Aretha Louise Franklin (1942–2018) was an American soul and gospel singer. An extraordinarily gifted singer with a stunning, five-octave vocal range, she broke down traditional musical boundaries by melding the traditions of gospel, pop, jazz, rock, soul, and rhythm and blues (R&B) music. Aretha has had more million-selling singles than any other female artist has.
Born in Memphis, Tennessee, Aretha’s father was an influential preacher in Detroit. She got her start as a child singing gospel music at his church revival meetings. She made her first record when she was 12 and then had big hit-singles in the late ’60s like “I Never Loved a Man,” “Respect,” and “I Say a Little Prayer,” and “Think.” Her hits and her dramatic, powerful voice had earned her the title ‘the Queen of Soul.’
Franklin released more than 40 albums and 90 of her singles reached the Billboard charts.

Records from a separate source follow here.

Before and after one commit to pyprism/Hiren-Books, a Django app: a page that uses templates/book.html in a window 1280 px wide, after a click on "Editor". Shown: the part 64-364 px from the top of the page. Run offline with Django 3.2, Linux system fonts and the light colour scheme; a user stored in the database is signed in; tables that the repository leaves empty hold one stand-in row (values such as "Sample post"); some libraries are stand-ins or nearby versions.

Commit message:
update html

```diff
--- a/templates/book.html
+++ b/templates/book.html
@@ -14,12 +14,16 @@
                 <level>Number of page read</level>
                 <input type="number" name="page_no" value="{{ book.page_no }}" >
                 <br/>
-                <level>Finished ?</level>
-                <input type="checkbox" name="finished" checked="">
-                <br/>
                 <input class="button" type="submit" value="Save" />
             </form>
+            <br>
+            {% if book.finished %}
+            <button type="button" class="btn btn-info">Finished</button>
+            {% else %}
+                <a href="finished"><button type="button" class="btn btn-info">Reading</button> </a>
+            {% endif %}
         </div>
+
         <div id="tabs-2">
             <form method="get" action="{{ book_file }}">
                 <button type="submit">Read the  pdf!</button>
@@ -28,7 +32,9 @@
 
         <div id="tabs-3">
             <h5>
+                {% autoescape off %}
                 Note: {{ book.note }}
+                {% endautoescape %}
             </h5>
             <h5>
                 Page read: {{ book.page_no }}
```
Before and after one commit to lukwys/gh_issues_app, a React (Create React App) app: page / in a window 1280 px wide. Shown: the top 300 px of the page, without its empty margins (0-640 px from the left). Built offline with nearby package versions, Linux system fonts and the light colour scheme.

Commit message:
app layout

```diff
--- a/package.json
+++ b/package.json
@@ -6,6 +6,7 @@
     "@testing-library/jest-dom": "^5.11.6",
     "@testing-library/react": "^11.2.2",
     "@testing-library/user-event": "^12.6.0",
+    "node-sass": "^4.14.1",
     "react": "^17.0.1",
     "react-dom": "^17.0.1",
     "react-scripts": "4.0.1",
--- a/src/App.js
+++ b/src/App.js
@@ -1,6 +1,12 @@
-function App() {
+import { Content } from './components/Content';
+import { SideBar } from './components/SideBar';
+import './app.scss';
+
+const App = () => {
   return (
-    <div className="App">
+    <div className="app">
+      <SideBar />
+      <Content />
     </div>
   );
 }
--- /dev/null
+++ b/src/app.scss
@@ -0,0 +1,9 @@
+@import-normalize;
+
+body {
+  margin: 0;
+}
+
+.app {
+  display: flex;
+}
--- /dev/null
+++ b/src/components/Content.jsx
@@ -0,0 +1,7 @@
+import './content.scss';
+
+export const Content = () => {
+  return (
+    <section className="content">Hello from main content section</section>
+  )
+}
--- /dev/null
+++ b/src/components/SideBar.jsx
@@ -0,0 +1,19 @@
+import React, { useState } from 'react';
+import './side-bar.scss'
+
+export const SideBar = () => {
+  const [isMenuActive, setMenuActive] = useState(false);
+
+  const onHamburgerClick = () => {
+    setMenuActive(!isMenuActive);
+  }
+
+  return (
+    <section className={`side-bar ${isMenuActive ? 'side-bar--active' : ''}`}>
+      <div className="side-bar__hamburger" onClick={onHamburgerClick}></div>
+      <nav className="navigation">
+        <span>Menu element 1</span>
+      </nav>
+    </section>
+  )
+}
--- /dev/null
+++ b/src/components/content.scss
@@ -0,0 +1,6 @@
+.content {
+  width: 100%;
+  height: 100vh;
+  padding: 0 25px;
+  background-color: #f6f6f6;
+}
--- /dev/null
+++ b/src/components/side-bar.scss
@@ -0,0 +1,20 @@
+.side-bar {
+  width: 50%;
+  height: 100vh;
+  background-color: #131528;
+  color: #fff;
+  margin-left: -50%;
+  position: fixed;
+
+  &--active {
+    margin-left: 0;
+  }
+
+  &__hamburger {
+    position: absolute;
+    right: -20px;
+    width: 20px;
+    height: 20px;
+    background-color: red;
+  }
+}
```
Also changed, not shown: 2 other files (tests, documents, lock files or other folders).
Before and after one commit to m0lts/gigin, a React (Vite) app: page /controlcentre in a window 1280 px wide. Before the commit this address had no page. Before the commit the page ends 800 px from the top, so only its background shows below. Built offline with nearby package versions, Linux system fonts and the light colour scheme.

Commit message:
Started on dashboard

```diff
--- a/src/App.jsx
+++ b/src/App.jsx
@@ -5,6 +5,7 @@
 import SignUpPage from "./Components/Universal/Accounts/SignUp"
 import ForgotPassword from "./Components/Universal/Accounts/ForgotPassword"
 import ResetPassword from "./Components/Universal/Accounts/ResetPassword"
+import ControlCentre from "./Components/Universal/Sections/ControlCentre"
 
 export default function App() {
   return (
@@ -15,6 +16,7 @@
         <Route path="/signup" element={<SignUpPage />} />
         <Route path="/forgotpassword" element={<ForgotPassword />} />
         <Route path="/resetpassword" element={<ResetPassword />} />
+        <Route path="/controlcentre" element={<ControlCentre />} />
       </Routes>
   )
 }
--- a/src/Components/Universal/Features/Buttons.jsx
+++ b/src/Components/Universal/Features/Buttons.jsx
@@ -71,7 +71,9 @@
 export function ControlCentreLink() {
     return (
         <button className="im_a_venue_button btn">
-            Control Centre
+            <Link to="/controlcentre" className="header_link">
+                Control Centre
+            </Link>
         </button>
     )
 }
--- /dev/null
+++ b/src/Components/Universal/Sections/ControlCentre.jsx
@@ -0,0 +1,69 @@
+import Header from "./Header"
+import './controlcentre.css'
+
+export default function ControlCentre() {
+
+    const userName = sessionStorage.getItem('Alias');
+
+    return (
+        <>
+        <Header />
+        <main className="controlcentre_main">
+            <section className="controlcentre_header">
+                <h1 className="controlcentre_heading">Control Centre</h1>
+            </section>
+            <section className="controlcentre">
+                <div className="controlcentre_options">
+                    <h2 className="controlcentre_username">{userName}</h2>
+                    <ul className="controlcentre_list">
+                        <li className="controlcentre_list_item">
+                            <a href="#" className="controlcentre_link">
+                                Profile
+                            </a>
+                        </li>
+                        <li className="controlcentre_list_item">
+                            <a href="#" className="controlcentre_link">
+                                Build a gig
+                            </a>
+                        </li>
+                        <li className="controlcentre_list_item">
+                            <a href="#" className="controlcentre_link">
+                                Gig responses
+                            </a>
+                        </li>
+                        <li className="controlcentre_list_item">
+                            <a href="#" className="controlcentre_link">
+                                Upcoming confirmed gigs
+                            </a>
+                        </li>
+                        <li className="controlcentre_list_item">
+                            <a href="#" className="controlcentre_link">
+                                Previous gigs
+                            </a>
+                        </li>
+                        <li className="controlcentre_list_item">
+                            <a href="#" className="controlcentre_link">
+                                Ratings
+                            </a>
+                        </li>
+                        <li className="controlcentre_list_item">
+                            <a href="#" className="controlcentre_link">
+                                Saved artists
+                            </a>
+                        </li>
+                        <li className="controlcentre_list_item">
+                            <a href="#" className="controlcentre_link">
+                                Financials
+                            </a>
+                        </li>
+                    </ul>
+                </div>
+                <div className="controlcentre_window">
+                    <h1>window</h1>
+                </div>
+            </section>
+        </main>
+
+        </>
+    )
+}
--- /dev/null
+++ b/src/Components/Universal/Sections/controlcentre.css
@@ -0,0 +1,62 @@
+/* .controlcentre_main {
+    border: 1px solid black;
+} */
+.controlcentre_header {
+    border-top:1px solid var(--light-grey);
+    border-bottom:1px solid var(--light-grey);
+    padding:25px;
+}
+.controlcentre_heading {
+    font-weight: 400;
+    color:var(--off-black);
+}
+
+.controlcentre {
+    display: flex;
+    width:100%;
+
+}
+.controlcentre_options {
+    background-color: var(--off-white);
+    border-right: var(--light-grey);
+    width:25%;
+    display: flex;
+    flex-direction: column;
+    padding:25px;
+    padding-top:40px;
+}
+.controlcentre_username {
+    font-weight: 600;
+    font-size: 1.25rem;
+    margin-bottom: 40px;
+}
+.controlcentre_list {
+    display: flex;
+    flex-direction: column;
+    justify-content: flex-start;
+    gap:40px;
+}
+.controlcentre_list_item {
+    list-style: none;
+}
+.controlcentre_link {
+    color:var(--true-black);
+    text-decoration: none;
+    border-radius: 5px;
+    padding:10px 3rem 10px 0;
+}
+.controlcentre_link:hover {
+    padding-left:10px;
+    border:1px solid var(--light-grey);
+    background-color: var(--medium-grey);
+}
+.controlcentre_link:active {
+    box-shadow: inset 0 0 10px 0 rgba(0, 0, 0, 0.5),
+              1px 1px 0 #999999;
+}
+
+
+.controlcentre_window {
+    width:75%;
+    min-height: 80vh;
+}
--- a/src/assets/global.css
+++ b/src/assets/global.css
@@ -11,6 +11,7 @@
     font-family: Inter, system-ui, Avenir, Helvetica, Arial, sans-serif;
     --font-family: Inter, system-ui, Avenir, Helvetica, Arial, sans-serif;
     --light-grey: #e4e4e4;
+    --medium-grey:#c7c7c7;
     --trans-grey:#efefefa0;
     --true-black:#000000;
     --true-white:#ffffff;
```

She became the first female to earn her 100th hit on Billboard’s Hot R&B song chart with “Rolling in the Deep” (2014.) “Respect” and other songs became anthems for both the American Civil Rights and Women’s Rights movements.
Franklin won seventeen Grammy Awards during her lifetime, including the 1991 Grammy Legends Award and the 1994 Grammy Lifetime Achievement Award. In 1987, Franklin became the first woman inducted into the Rock and Roll Hall of Fame.